When a fixed amount is divided into small units then we call it shares. A share is one unit of ownership of company. The persons, who invest the money in company’s capital, are called shareholders. For example a company wants to start its business with a capital of Rs.10 lacs. This 10 lacs are divided in one lac units. It means the price of one unit will be Rs.10. This particular unit will be called as one share. Shares may be classified in to following parts:-

Equity Shares:– The equity share is that share where the dividend is paid only when profits are left after paying preference dividend. Equity shareholders have voting rights. The payment of Equity shares is made only when the payment of preference share is completely made. Equity shares are redeemed only at the time of closure or liquidation of the company.
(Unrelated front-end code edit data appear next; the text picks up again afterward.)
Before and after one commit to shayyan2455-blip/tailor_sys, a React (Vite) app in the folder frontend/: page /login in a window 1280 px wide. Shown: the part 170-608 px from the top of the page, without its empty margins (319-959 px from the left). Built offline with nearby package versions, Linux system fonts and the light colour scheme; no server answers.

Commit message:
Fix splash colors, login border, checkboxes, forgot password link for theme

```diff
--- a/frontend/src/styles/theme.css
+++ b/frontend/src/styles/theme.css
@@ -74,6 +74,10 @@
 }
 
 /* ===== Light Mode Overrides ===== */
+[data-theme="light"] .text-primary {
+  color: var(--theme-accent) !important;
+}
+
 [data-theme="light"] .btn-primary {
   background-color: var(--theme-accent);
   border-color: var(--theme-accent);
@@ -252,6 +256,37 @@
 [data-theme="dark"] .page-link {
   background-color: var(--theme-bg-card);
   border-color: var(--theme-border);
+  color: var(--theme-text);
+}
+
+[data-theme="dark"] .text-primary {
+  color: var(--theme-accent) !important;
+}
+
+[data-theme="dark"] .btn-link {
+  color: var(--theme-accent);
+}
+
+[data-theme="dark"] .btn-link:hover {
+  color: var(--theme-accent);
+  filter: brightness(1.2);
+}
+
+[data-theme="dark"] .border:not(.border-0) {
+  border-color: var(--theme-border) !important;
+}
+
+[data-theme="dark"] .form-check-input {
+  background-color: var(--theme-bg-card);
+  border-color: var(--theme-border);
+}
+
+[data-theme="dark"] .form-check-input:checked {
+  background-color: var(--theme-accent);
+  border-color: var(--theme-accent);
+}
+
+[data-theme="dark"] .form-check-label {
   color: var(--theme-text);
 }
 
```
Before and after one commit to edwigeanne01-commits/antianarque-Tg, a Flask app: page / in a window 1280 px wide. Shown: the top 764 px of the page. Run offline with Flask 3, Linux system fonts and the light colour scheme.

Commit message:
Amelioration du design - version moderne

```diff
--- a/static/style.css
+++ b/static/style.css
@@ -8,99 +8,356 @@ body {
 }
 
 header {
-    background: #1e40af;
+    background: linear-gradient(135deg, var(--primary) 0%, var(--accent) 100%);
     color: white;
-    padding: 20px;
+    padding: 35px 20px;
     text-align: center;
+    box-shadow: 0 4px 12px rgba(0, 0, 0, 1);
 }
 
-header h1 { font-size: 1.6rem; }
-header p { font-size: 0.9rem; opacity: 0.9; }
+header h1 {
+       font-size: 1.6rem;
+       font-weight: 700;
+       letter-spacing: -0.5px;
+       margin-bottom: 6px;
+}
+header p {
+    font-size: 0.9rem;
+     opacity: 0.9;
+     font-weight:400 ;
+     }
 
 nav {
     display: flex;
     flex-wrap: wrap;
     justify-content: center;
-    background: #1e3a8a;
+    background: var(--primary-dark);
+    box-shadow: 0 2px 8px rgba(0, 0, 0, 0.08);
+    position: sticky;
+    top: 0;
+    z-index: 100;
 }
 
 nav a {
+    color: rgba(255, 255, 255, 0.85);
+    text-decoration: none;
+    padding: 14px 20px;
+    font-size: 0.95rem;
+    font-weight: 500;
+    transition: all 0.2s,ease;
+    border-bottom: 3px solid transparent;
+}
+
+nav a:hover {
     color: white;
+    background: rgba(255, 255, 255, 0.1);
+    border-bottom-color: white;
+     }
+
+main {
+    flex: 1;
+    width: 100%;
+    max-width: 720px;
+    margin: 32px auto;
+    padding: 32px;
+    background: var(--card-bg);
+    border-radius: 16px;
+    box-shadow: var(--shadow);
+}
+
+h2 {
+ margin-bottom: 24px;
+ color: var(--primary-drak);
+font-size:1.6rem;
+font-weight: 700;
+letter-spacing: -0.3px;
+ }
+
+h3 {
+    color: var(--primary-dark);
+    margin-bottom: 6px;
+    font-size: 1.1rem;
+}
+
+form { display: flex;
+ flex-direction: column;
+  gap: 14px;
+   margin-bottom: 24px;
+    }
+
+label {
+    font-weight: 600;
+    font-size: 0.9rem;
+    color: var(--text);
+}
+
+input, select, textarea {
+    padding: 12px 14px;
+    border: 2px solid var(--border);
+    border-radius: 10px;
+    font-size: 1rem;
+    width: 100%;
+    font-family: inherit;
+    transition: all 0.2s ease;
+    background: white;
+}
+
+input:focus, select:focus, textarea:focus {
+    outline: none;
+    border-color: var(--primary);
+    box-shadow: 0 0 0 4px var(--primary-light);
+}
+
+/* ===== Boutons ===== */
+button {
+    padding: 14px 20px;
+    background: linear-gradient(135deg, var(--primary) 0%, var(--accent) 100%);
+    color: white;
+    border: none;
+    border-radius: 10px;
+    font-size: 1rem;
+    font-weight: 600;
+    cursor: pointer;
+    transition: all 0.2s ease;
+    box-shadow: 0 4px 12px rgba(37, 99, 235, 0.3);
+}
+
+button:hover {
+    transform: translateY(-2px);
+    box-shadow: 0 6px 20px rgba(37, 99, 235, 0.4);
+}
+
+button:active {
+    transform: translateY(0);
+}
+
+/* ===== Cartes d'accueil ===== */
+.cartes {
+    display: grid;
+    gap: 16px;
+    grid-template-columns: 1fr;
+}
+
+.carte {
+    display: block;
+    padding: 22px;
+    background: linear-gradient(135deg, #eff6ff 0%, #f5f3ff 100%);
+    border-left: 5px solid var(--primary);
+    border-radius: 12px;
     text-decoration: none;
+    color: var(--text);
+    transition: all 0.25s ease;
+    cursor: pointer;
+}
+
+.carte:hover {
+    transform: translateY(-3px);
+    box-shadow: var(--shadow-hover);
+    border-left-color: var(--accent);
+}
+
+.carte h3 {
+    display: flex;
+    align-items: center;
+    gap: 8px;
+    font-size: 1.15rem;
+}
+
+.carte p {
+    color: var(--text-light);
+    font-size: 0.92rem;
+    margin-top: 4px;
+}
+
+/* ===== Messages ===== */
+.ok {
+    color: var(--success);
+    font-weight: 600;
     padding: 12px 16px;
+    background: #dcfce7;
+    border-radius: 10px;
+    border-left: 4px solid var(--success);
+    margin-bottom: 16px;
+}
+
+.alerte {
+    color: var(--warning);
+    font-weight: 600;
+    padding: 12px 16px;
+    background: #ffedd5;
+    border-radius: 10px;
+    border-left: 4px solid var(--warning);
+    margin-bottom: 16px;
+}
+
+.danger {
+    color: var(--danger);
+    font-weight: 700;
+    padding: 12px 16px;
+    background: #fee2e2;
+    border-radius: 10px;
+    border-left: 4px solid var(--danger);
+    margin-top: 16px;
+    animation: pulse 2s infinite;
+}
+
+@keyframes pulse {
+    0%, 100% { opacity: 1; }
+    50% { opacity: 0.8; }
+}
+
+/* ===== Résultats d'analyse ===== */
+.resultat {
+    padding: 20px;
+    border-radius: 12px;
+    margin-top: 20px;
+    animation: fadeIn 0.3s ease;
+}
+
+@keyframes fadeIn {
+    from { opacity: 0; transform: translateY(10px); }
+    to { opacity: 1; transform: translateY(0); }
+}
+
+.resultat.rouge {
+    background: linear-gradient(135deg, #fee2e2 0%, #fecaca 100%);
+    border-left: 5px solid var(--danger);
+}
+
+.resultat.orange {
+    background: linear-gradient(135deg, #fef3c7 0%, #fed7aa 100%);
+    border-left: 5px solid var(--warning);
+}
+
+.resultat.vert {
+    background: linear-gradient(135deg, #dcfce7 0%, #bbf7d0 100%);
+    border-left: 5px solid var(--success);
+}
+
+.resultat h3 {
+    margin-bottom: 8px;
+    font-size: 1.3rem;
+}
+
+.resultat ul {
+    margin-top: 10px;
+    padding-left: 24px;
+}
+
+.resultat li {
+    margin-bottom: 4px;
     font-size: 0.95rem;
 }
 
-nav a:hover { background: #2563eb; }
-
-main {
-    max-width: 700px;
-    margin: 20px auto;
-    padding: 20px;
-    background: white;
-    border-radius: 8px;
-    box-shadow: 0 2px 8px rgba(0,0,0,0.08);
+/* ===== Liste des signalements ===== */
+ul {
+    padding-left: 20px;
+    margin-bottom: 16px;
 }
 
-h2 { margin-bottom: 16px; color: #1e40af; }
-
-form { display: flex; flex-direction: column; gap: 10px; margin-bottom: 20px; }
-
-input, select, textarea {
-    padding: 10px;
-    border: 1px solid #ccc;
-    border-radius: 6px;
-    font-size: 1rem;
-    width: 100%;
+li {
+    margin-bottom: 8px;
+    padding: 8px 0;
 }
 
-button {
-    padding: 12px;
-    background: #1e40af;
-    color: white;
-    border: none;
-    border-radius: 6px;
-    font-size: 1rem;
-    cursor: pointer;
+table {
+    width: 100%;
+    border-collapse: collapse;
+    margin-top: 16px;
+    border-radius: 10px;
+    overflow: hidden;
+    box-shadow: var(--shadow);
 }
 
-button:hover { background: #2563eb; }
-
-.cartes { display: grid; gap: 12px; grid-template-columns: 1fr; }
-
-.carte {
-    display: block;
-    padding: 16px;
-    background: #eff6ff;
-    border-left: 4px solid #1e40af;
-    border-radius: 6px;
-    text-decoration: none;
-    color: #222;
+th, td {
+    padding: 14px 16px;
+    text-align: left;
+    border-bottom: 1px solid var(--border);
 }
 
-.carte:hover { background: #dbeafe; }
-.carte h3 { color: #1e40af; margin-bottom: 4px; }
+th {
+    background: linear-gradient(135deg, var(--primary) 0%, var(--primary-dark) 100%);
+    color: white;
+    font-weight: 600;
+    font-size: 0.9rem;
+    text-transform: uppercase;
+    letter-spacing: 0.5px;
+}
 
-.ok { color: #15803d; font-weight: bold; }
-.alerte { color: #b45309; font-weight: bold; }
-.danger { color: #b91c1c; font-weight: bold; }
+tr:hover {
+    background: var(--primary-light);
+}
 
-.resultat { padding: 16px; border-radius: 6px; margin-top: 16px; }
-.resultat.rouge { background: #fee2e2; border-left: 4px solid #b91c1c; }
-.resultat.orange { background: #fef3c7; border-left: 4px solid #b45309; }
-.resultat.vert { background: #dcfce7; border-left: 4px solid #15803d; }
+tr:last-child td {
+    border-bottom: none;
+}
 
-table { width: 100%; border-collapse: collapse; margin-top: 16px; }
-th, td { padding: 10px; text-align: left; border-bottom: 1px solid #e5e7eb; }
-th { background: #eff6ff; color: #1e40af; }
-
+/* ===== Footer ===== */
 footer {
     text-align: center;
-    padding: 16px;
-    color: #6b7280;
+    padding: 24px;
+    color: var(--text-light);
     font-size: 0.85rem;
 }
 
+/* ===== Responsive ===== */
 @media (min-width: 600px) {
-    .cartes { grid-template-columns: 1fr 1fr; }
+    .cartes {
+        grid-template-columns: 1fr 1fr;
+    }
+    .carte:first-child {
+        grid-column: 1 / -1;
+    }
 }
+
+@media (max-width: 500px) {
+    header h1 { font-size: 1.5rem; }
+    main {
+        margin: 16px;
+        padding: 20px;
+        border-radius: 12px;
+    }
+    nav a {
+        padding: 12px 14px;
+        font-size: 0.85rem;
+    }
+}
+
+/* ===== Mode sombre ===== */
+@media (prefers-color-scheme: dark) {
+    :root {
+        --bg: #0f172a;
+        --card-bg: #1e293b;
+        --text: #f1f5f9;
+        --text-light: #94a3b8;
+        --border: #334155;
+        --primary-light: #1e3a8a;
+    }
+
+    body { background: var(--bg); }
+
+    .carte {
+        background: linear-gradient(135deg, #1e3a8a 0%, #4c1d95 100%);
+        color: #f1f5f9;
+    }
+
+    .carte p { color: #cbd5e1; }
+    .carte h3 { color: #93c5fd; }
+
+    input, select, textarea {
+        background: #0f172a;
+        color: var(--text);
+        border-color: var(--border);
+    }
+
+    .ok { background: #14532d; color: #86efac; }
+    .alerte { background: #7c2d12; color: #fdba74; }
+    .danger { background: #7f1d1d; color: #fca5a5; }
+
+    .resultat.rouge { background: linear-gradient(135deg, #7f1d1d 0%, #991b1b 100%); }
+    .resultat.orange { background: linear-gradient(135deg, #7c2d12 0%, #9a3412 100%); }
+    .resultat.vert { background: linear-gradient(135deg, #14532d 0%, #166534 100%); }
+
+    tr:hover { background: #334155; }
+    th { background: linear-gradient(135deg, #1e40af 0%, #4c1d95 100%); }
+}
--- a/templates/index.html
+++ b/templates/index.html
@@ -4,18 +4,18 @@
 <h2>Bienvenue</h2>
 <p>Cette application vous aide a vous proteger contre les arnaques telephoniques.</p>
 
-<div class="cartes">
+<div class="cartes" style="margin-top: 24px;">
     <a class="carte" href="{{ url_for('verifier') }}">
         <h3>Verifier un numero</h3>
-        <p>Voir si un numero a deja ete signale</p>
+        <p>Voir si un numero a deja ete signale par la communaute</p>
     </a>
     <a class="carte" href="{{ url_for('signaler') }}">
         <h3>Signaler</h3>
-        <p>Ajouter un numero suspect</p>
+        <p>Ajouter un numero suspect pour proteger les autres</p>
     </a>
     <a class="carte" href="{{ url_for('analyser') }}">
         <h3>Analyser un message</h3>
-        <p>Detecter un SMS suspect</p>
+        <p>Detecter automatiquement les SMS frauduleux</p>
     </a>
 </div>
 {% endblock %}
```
Preference shares:– The law defines preference shares as those which have a preferential right:-

  1. as to payment of dividend at a fixed rate during the lifetime of company; and
  2. as to  return of capital on winding up of the company.

It may be remembered that preferential shareholders have only preferential right to get the dividend and not the right to get the dividend. Preferential shareholders have no voting rights except in certain circumstances as defined by the law. Preference shares can be classified in following categories:-

  1. Cumulative preference shares:- In this case the arrears of  dividend are paid before paying the dividend to the equity shareholders. If the company goes into liquidation, arrears of dividends are not payable unless they are declared or any provision is kept in articles of association of the company.
  2. Non-cumulative preference shares:- where the arrears of dividend do not accumulate. If no dividend is paid during a particular period, it lapses.
  3. Participating preference shares:- They have the right of sharing the profit after dividend to all shareholders.
  4. Non-participating preference shares:- The do not have any right to share the surplus of profit after the payment of dividend equity shareholders.
  5. Convertible preference shares:- These shares can be converted in equity shares.
  6. Non-convertible preference shares:- These shares can not be converted into equity shares.

No company can issue the preference shares unless they are redeemable during the life time of the company. The maximum period of redemption is 10 years.